SAN DIEGO (AP) — Steve Fisher is retiring from a basketball coaching career that includes a national championship at Michigan, directing the Fab Five and then turning San Diego State from a laughingstock into a West Coast power.
Two people with knowledge of the situation said Monday that Fisher, 72, is retiring after 18 seasons at SDSU.
The people spoke on condition of anonymity because Fisher’s decision hasn’t been announced by the school.
The school scheduled a news conference for Tuesday.
Fisher didn’t return a call seeking comment. He had one year remaining on a three-year contract extension he signed in November 2014.
SDSU has been prepared for Fisher’s retirement for several years. It designated his long-time assistant, Brian Dutcher, as the head coach in waiting in 2011, when Fisher signed a contract extension. Since then, Fisher and his wife, Angie, have talked after every season about his future.
Fisher apparently feels it’s time to retire, the two people said.
Fisher, Dutcher and athletic director John David Wicker are scheduled to be at the news conference Tuesday. Fisher’s son, Mark, is expected to remain with the program.
Fisher is stepping down after a disappointing season. The Aztecs finished 19-14 and failed to make a postseason tournament or win 20 games for the first time in 12 seasons. SDSU made a school-record six straight appearances in the NCAA Tournament from 2010-15, including reaching its first two Sweet 16s. The Aztecs reached the NIT semifinals in 2016.
Fisher was 386-209 at SDSU.
While his revival of SDSU’s program was remarkable, Fisher will probably be best remembered as the “Michigan Man” who led the Wolverines to the 1989 national title and later coached the Fab Five.
After Bill Frieder accepted the Arizona State job on the eve of the 1989 NCAA Tournament, Michigan athletic director Bo Schembechler angrily decreed that “a Michigan man will coach Michigan, not an Arizona State man.”
Fisher was promoted to replace Frieder and coached the Wolverines to the title. The Fab Five would follow, as would two more appearances in the title game and then Fisher’s firing in October 1997 because of the program’s involvement with booster Ed Martin. Michigan vacated its participation in the 1992 and 1993 Final Fours.
The Aztecs hired Fisher in March 1999. SDSU was a hoops backwater that had just finished 4-22 and posted just one winning season in a decade and a half.
Until Fisher came along, the Aztecs barely had a hoops legacy. They had played in the NCAA Tournament only three times. Among the few well-known alums were Tony Gwynn and Michael Cage. Gwynn, a two-sport star who went on to become a baseball Hall of Famer with the Padres, still holds SDSU’s game, season and career assist records.
The newly hired Fisher would walk around campus giving tickets to students.
He eventually built the program to the point that the Aztecs’ loud, sold-out arena provided a terrific home-court advantage.

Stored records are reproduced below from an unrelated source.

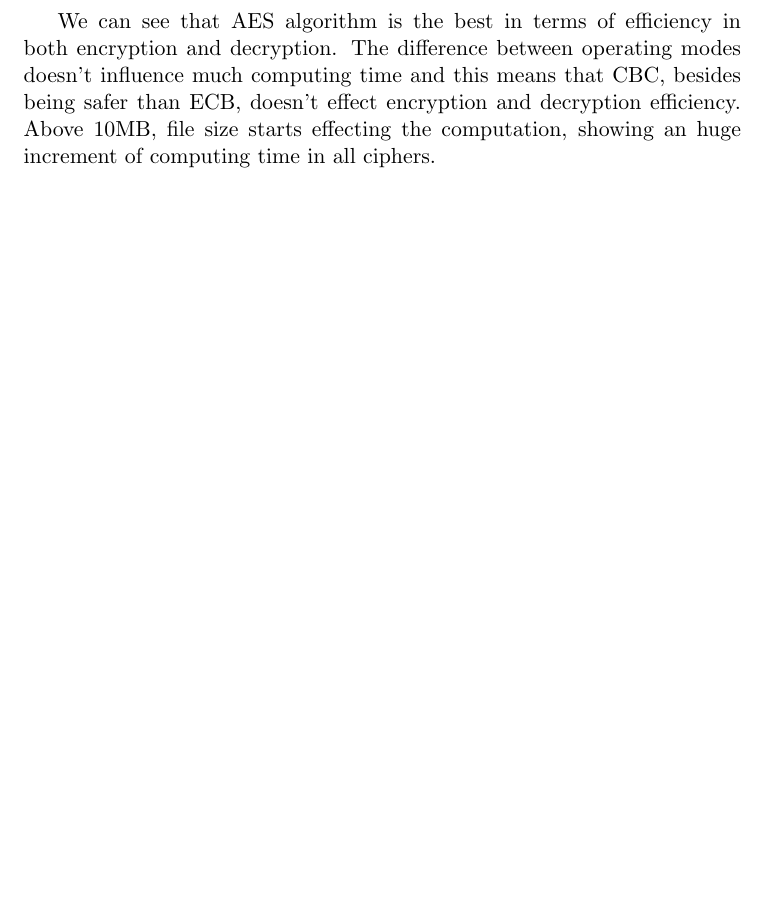
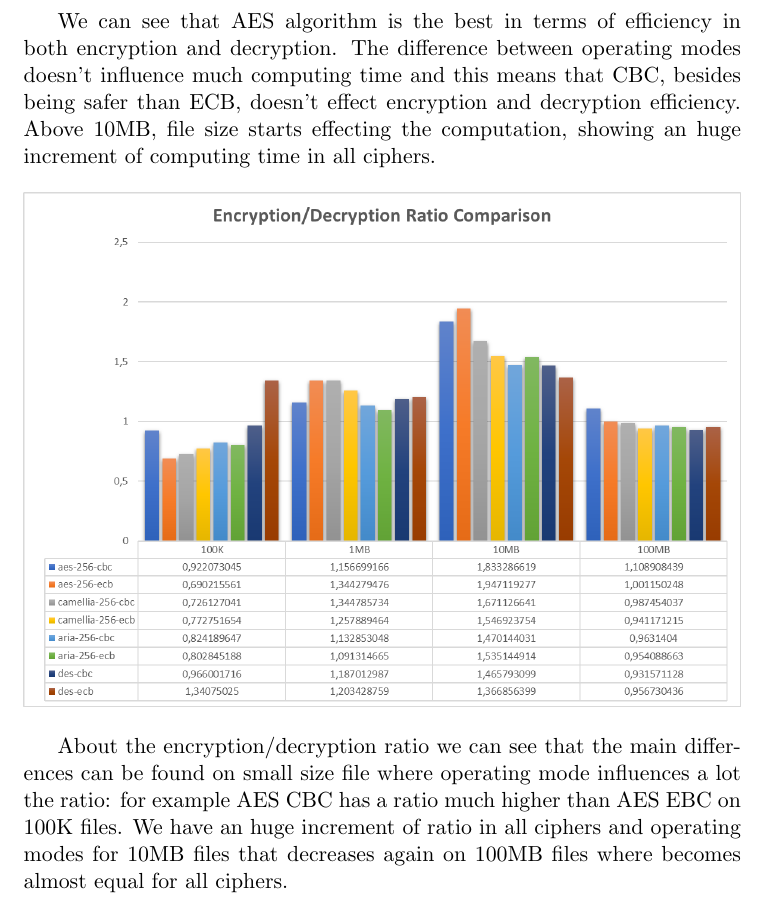
Before and after one commit to machine1104/masterNotes, a LaTeX problem sheet (Mandatory Exams/Distributed Systems & Computer and Network Security/Computer and Network Security/HW1/hw1-1649359.tex): part of page 6 of 6, cut so that both start at the same text, the shorter picture padded with empty space. Compiled offline with pdfLaTeX.

Commit message:
Fixed HW1
Added ratio and modified charts styles

```diff
--- a/Mandatory Exams/Distributed Systems & Computer and Network Security/Computer and Network Security/HW1/hw1-1649359.tex
+++ b/Mandatory Exams/Distributed Systems & Computer and Network Security/Computer and Network Security/HW1/hw1-1649359.tex
@@ -91,8 +91,16 @@ Here the resulting graphs.
     \centering
         \includegraphics[width=\textwidth]{dec-hw1-1649359.jpg}
 \end{figure}
+
 We can see that AES algorithm is the best in terms of efficiency in both encryption and decryption. The difference between operating modes doesn't influence much computing time and this means that CBC, besides being safer than ECB, doesn't effect encryption and decryption efficiency.
 Above 10MB, file size starts effecting the computation, showing an huge increment of computing time in all ciphers.
 
+\begin{figure}[h]
+    \centering
+        \includegraphics[width=\textwidth]{ratio-hw1-1649359.jpg}
+\end{figure}
+
+About the encryption/decryption ratio we can see that the main differences can be found on small size file where operating mode influences a lot the ratio: for example AES CBC has a ratio much higher than AES EBC on 100K files.
+We have an huge increment of ratio in all ciphers and operating modes for 10MB files that decreases again on 100MB files where becomes almost equal for all ciphers.
 
 \end{document}
```
Also changed, not shown: Mandatory Exams/Distributed Systems & Computer and Network Security/Computer and Network Security/HW1/dec-hw1-1649359.jpg, Mandatory Exams/Distributed Systems & Computer and Network Security/Computer and Network Security/HW1/enc-hw1-1649359.jpg, Mandatory Exams/Distributed Systems & Computer and Network Security/Computer and Network Security/HW1/hw1-1649359.pdf, Mandatory Exams/Distributed Systems & Computer and Network Security/Computer and Network Security/HW1/ratio-hw1-1649359.jpg (added), 1 other file.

SDSU made eight appearances in the NCAA Tournament and five in the NIT under Fisher. They won at least 20 games 12 times and their two 30-win seasons culminated in Sweet 16 appearances, including with Kawhi Leonard in 2011.
The San Diego Union-Tribune first reported that Fisher was retiring.